Ancient Egyptian astronomy
- The birth of Re
- Re's creation
- The birth of the other gods
- Orion and Osiris
- Studying the night sky through monumental architecture
Ancient Egypt is a very interesting culture. Like most ancient cultures, ancient Egypt placed lots of importance on the sky and the heavenly bodies. Unlike anything on Earth, the heavens seemed to be unchanging and all-powerful. The idea that the heavens were all-powerful was reinforced by the fact that the sky was untouchable and impossible for humans to manipulate or even look closely at. For these reasons, the ancient Egyptian culture places a huge amount of importance on the sky, which can be seen in their mythology, cosmology, relationship with astronomy, and monumental structures.
The Egyptian creation myth is that first there was nothing but a giant body of water, known as Nun. Out of Nun arose an egg, which was Re, the sun (although he could take any form he chose). Re was all-powerful, and any name he spoke would come into being.
[...] The largest pyramid at Giza, the Great Pyramid of Cheops, is the most amazing demonstration by the ancient Egyptians to show their knowledge of the heavens and the Earth, and their devotion to those things. There are two shafts, originally thought to be for ventilation, which align almost perfectly with stars. One aligns with the star Thuban, in Draco. It is not a particularly significant star today, but when the pyramid was built, it was the star that matched most closely with the north celestial pole of the Earth. [...]
[...] The ancient Egyptian year was divided into 12 months with 30 days each. At the end of the year, there was an additional five days of hardcore partying. However, they also used another system to calculate time called decans. They separated the 360-degree sky into 36 sections of ten degrees. Each of these sections was called a decan, and was associated with a constellation in that decan. The decan is where the Greeks got their idea for the Zodiac.
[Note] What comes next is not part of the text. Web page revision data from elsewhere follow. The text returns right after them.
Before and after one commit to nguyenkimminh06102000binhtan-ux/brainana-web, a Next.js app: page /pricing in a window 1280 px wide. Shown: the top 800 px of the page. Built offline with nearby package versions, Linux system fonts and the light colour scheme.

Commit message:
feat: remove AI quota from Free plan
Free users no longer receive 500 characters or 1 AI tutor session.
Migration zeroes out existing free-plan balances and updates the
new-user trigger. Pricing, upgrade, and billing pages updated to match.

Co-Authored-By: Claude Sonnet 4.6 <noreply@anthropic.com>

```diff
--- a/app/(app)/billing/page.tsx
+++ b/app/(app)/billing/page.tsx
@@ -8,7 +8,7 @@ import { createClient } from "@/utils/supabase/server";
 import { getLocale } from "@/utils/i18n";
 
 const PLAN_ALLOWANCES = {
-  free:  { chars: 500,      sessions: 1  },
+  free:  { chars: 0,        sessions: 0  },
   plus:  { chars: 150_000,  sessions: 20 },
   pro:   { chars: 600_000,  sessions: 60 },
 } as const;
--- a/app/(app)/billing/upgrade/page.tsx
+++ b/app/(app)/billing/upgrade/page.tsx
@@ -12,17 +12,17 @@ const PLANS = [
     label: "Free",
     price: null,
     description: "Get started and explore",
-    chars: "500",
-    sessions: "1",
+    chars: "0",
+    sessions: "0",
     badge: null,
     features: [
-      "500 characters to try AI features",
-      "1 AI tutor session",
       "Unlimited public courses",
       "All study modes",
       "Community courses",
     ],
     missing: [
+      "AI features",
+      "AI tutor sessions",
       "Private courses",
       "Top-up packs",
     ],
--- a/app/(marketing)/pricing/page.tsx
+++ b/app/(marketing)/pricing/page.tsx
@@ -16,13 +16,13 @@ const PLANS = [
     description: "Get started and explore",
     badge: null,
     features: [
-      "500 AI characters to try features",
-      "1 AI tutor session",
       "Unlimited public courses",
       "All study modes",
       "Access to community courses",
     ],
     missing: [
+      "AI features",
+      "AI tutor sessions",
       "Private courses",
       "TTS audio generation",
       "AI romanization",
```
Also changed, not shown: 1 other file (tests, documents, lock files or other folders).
The decan system matched up with the 12 month year, so each year, after their five days of fun, the Egyptians would start over both their 12 months and their 36 decans. [...]